- **BRIEF**
Would you please copy each line below that includes the string "html"?

- **DATA RECORDS**
= = = = = = =
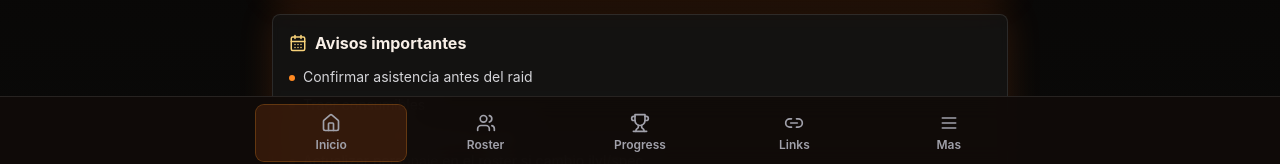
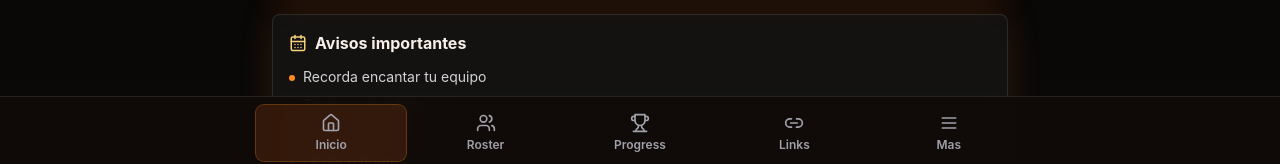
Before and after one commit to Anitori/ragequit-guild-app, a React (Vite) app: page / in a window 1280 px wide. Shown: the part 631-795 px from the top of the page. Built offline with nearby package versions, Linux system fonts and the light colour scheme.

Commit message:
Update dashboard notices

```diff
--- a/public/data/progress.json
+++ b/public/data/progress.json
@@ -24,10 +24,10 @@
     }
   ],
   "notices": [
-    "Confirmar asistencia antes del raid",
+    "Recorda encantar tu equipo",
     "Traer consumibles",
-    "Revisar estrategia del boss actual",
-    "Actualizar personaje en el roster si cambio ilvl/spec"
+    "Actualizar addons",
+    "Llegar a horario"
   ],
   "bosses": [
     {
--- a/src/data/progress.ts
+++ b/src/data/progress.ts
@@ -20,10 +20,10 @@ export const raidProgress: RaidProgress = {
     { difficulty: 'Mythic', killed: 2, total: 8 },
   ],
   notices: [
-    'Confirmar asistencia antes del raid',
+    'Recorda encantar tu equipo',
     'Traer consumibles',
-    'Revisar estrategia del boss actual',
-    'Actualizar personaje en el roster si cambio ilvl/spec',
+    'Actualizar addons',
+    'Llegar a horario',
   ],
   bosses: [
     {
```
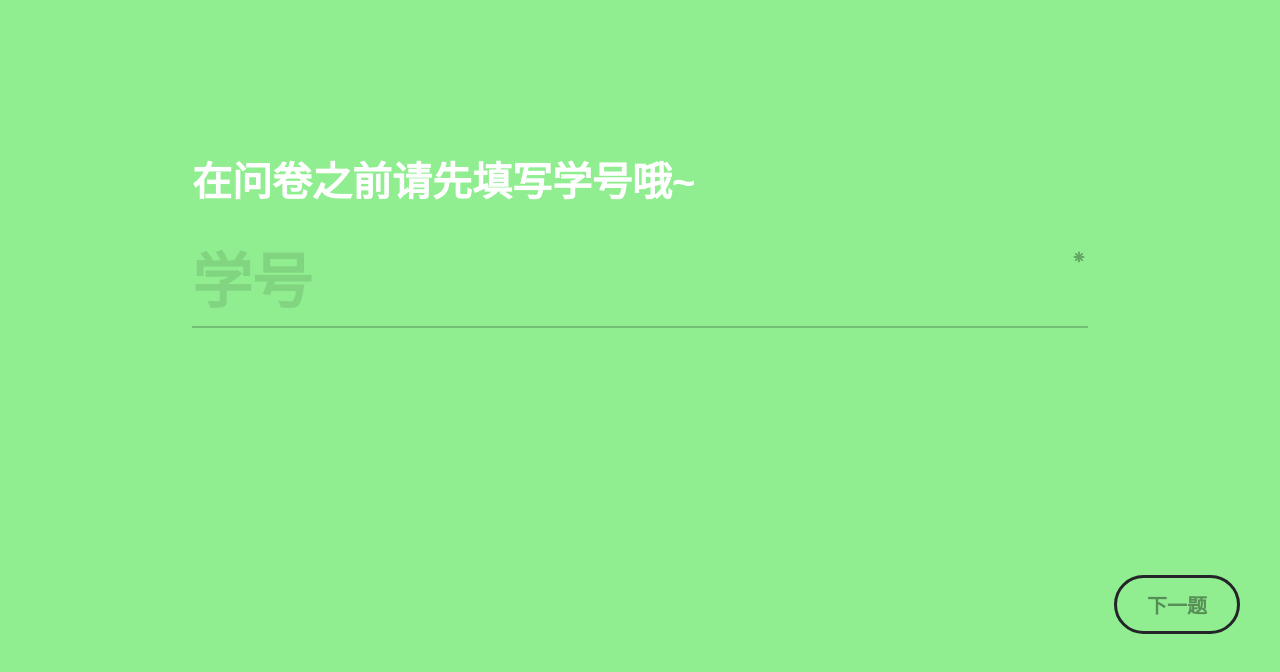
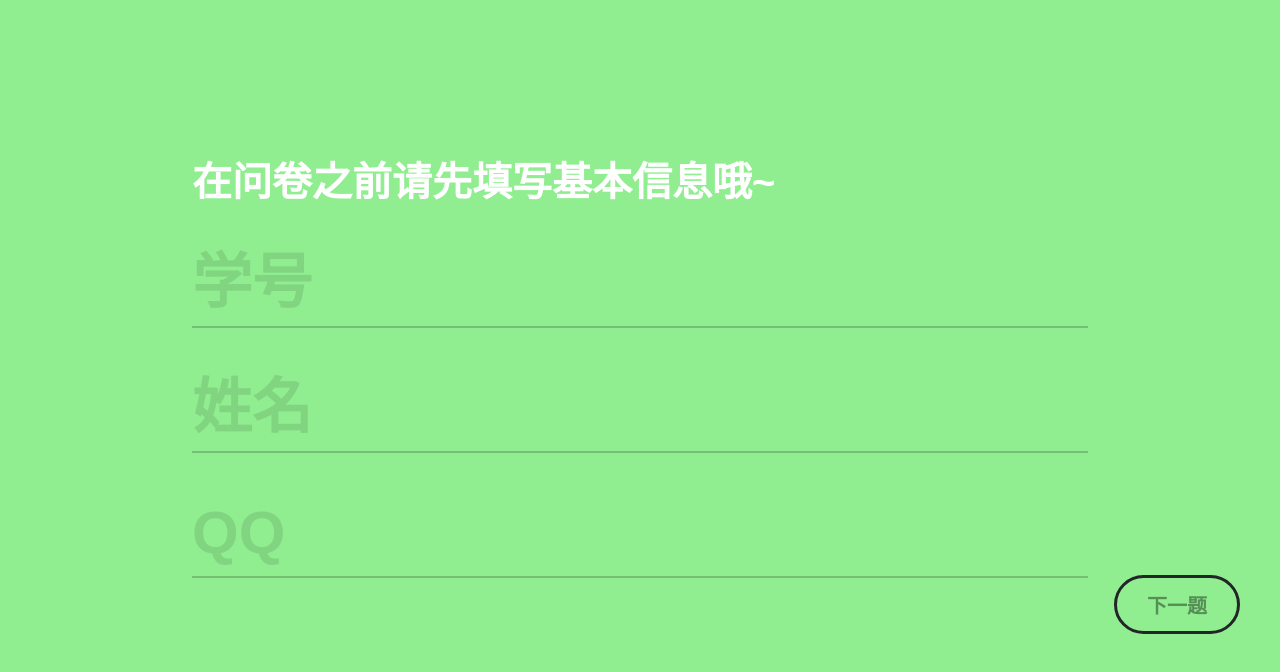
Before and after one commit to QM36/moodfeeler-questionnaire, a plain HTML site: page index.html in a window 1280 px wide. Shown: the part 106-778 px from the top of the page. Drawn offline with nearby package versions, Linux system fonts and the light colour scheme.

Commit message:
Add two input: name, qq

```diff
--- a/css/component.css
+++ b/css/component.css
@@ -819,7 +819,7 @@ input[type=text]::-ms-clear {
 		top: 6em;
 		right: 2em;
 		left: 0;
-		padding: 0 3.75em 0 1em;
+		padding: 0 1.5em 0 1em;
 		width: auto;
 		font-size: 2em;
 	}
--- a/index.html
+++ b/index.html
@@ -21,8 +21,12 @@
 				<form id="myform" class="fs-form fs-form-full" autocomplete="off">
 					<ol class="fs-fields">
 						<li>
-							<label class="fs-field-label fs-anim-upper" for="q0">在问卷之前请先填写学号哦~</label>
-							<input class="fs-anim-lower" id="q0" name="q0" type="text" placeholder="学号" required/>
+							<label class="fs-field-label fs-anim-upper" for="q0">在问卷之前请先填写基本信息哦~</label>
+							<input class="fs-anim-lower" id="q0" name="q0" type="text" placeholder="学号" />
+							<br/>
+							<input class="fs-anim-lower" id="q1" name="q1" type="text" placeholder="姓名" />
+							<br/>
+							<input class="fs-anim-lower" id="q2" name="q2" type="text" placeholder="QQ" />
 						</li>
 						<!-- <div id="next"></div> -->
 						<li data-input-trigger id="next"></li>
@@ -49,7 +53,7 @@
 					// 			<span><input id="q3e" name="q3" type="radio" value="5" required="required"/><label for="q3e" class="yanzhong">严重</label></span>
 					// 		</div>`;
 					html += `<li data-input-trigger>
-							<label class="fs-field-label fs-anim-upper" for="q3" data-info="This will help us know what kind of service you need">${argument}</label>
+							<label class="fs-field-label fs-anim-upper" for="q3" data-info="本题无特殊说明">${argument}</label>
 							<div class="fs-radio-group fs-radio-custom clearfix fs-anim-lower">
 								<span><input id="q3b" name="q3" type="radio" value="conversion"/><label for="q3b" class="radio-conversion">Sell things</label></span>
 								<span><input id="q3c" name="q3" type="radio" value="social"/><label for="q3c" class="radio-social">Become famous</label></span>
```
= = = = = = =
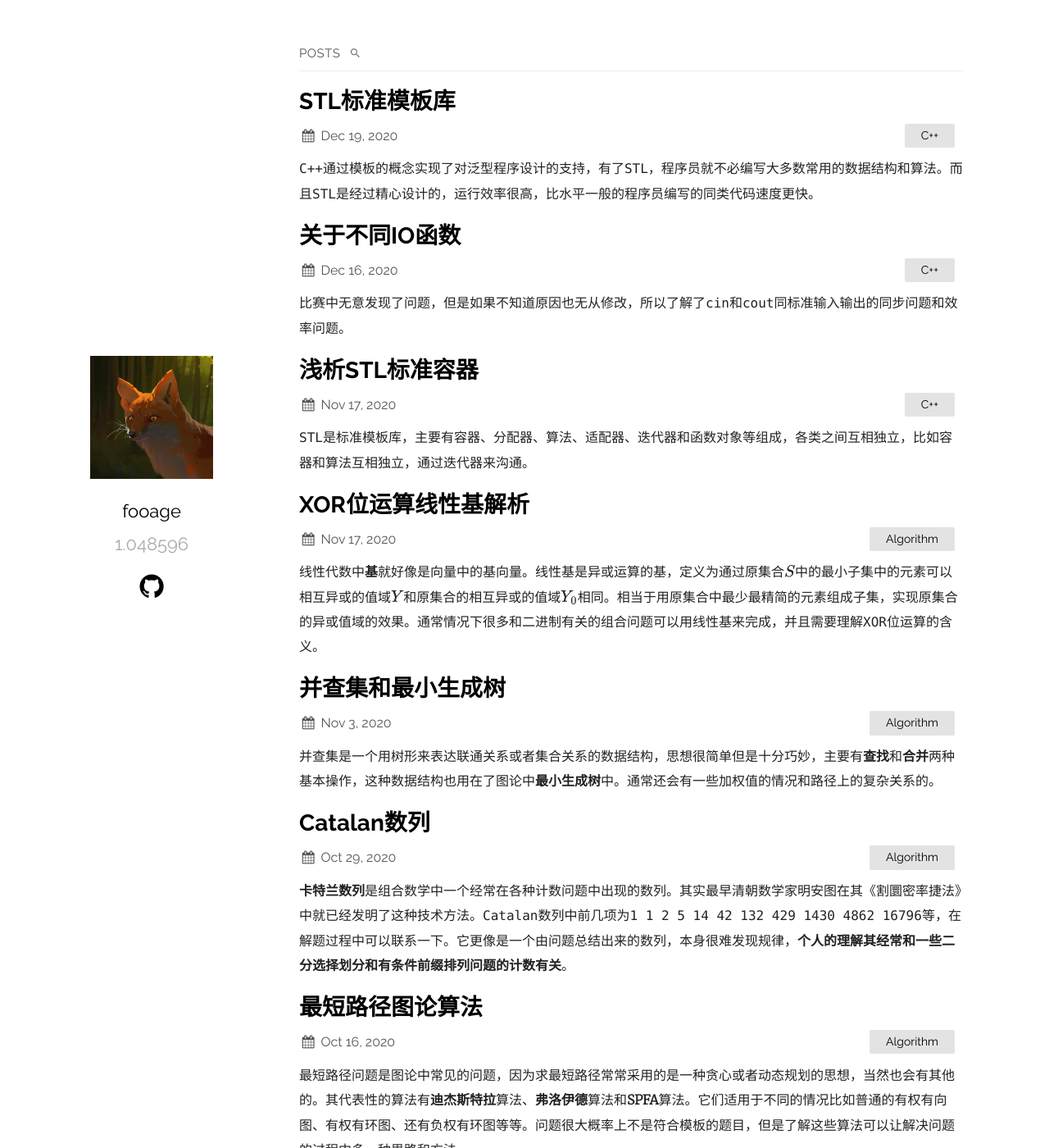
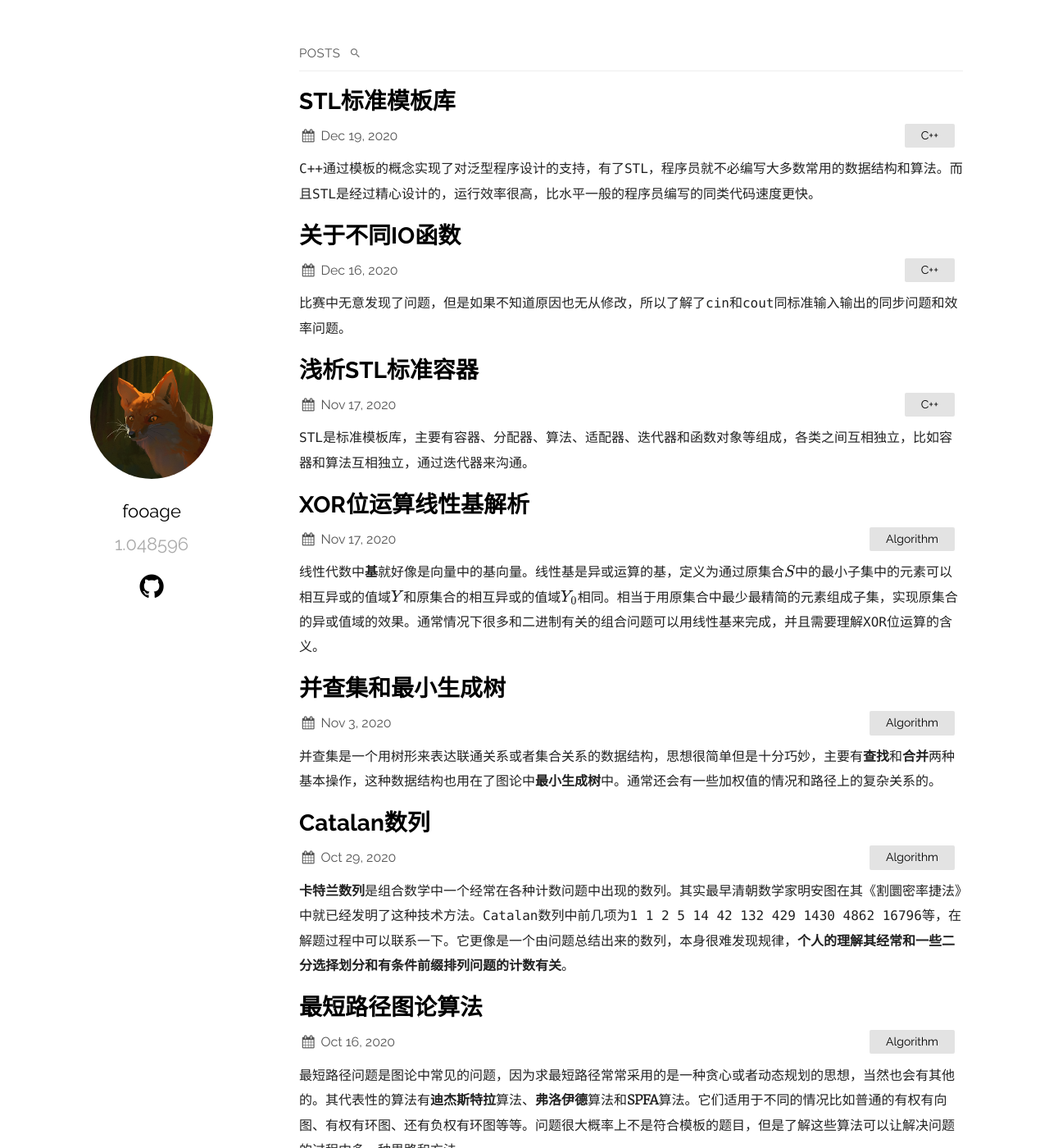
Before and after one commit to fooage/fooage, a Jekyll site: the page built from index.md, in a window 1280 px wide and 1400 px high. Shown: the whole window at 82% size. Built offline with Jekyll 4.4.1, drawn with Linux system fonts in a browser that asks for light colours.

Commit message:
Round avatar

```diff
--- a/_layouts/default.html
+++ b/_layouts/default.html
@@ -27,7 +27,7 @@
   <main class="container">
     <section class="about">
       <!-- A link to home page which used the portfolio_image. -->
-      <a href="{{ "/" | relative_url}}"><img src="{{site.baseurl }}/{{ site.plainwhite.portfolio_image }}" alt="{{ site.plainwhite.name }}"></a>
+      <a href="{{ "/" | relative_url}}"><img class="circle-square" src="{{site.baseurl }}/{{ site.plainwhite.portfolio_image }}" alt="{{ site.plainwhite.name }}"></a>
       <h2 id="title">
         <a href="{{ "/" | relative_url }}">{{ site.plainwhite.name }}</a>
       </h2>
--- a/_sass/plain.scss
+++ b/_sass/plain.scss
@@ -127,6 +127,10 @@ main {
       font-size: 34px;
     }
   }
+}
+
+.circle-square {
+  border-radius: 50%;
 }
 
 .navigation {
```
= = = = = = =
- **RESULT OF THE TASK**
Before and after one commit to QM36/moodfeeler-questionnaire, a plain HTML site: page index.html in a window 1280 px wide. Shown: the part 106-778 px from the top of the page. Drawn offline with nearby package versions, Linux system fonts and the light colour scheme.
--- a/index.html
+++ b/index.html
 					html += `<li data-input-trigger>
--- a/_layouts/default.html
+++ b/_layouts/default.html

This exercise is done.